■ Task brief: Your task is to work out how many lines in the data that follows hold "glow" and to state that number alone.

____ Extracted records

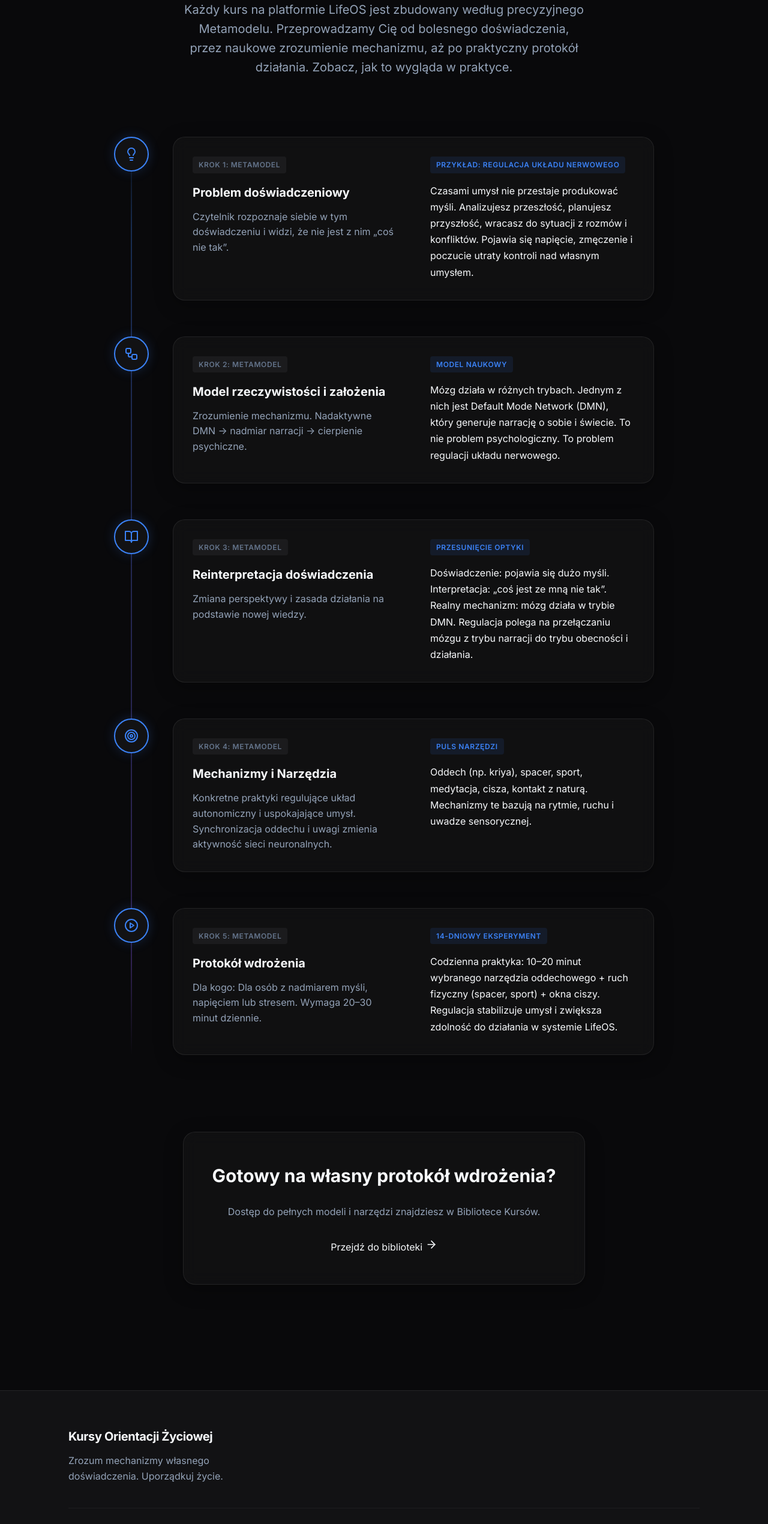
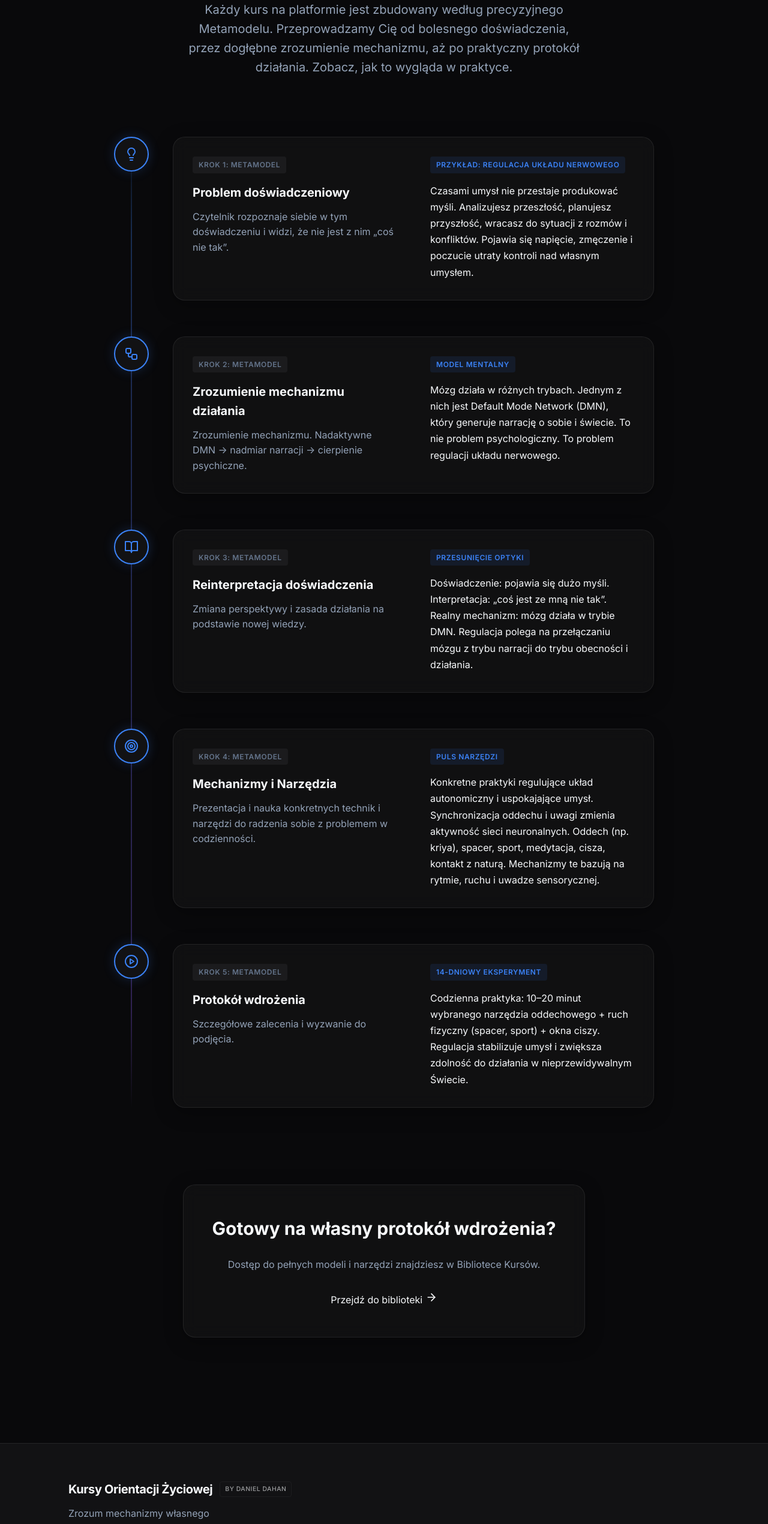
Before and after one commit to DahanDaniel/kursy-orientacji-zyciowej, a React (Vite) app: page /how-it-works in a window 1280 px wide. Shown: the part 234-2775 px from the top of the page at 60% size. Built offline with nearby package versions, Linux system fonts and the light colour scheme.

Commit message:
style: update copy, footer attribution tag, and light theme bundle gradient

```diff
--- a/src/components/Footer.jsx
+++ b/src/components/Footer.jsx
@@ -3,7 +3,10 @@ const Footer = () => {
     <footer className="footer">
       <div className="container footer-content">
         <div className="footer-brand">
-          <span className="brand-text">Kursy Orientacji Życiowej</span>
+          <span className="brand-text" style={{ display: 'flex', alignItems: 'center' }}>
+            Kursy Orientacji Życiowej
+            <span style={{ fontSize: '0.65rem', marginLeft: '12px', opacity: 0.6, fontWeight: 500, letterSpacing: '0.05em', textTransform: 'uppercase', border: '1px solid var(--glass-border)', padding: '4px 8px', borderRadius: '4px' }}>by Daniel Dahan</span>
+          </span>
           <p className="footer-desc">Zrozum mechanizmy własnego doświadczenia. Uporządkuj życie.</p>
         </div>
         <div className="footer-links">
--- a/src/index.css
+++ b/src/index.css
@@ -6,6 +6,9 @@
   --accent-primary: #3b82f6; /* Beautiful Blue */
   --accent-secondary: #8b5cf6; /* Deep Purple */
   --accent-glow: rgba(59, 130, 246, 0.15);
+
+  --featured-bg-start: rgba(20,20,22,0.8);
+  --featured-bg-end: rgba(59, 130, 246, 0.05);
 
   /* Typography */
   --text-primary: #f8fafc;
@@ -32,6 +35,9 @@
   --accent-primary: #2563eb;
   --accent-secondary: #7c3aed;
   --accent-glow: rgba(37, 99, 235, 0.1);
+
+  --featured-bg-start: rgba(250, 252, 255, 0.95);
+  --featured-bg-end: rgba(239, 246, 255, 0.3);
 
   --text-primary: #0f172a;
   --text-secondary: #475569;
--- a/src/pages/Home.jsx
+++ b/src/pages/Home.jsx
@@ -538,7 +538,7 @@ const Home = () => {
         .bundle-card.featured {
           transform: scale(1.05);
           border-color: rgba(59, 130, 246, 0.4);
-          background: linear-gradient(180deg, rgba(20,20,22,0.8) 0%, rgba(59, 130, 246, 0.05) 100%);
+          background: linear-gradient(180deg, var(--featured-bg-start) 0%, var(--featured-bg-end) 100%);
           z-index: 10;
         }
 
--- a/src/pages/HowItWorksPage.jsx
+++ b/src/pages/HowItWorksPage.jsx
@@ -13,9 +13,9 @@ const HowItWorksPage = () => {
     {
       id: 2,
       icon: <Workflow />,
-      element: "Model rzeczywistości i założenia",
+      element: "Zrozumienie mechanizmu działania",
       purpose: "Zrozumienie mechanizmu. Nadaktywne DMN → nadmiar narracji → cierpienie psychiczne.",
-      exampleTitle: "Model naukowy",
+      exampleTitle: "Model Mentalny",
       exampleText: "Mózg działa w różnych trybach. Jednym z nich jest Default Mode Network (DMN), który generuje narrację o sobie i świecie. To nie problem psychologiczny. To problem regulacji układu nerwowego."
     },
     {
@@ -30,17 +30,17 @@ const HowItWorksPage = () => {
       id: 4,
       icon: <Target />,
       element: "Mechanizmy i Narzędzia",
-      purpose: "Konkretne praktyki regulujące układ autonomiczny i uspokajające umysł. Synchronizacja oddechu i uwagi zmienia aktywność sieci neuronalnych.",
+      purpose: "Prezentacja i nauka konkretnych technik i narzędzi do radzenia sobie z problemem w codzienności.",
       exampleTitle: "Puls narzędzi",
-      exampleText: "Oddech (np. kriya), spacer, sport, medytacja, cisza, kontakt z naturą. Mechanizmy te bazują na rytmie, ruchu i uwadze sensorycznej."
+      exampleText: "Konkretne praktyki regulujące układ autonomiczny i uspokajające umysł. Synchronizacja oddechu i uwagi zmienia aktywność sieci neuronalnych. Oddech (np. kriya), spacer, sport, medytacja, cisza, kontakt z naturą. Mechanizmy te bazują na rytmie, ruchu i uwadze sensorycznej."
     },
     {
       id: 5,
       icon: <PlayCircle />,
       element: "Protokół wdrożenia",
-      purpose: "Dla kogo: Dla osób z nadmiarem myśli, napięciem lub stresem. Wymaga 20–30 minut dziennie.",
+      purpose: "Szczegółowe zalecenia i wyzwanie do podjęcia.",
       exampleTitle: "14-dniowy eksperyment",
-      exampleText: "Codzienna praktyka: 10–20 minut wybranego narzędzia oddechowego + ruch fizyczny (spacer, sport) + okna ciszy. Regulacja stabilizuje umysł i zwiększa zdolność do działania w systemie LifeOS."
+      exampleText: "Codzienna praktyka: 10–20 minut wybranego narzędzia oddechowego + ruch fizyczny (spacer, sport) + okna ciszy. Regulacja stabilizuje umysł i zwiększa zdolność do działania w nieprzewidywalnym Świecie."
     }
   ];
 
@@ -52,8 +52,8 @@ const HowItWorksPage = () => {
       <header className="hiw-header container text-center">
         <h1 className="hiw-title mb-6">Architektura <span className="text-accent-gradient">Rozumienia</span></h1>
         <p className="hiw-subtitle max-w-2xl mx-auto">
-          Każdy kurs na platformie LifeOS jest zbudowany według precyzyjnego Metamodelu.
-          Przeprowadzamy Cię od bolesnego doświadczenia, przez naukowe zrozumienie mechanizmu, aż po praktyczny protokół działania. Zobacz, jak to wygląda w praktyce.
+          Każdy kurs na platformie jest zbudowany według precyzyjnego Metamodelu.
+          Przeprowadzamy Cię od bolesnego doświadczenia, przez dogłębne zrozumienie mechanizmu, aż po praktyczny protokół działania. Zobacz, jak to wygląda w praktyce.
         </p>
       </header>
 
```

________

■ Solution for this task: 2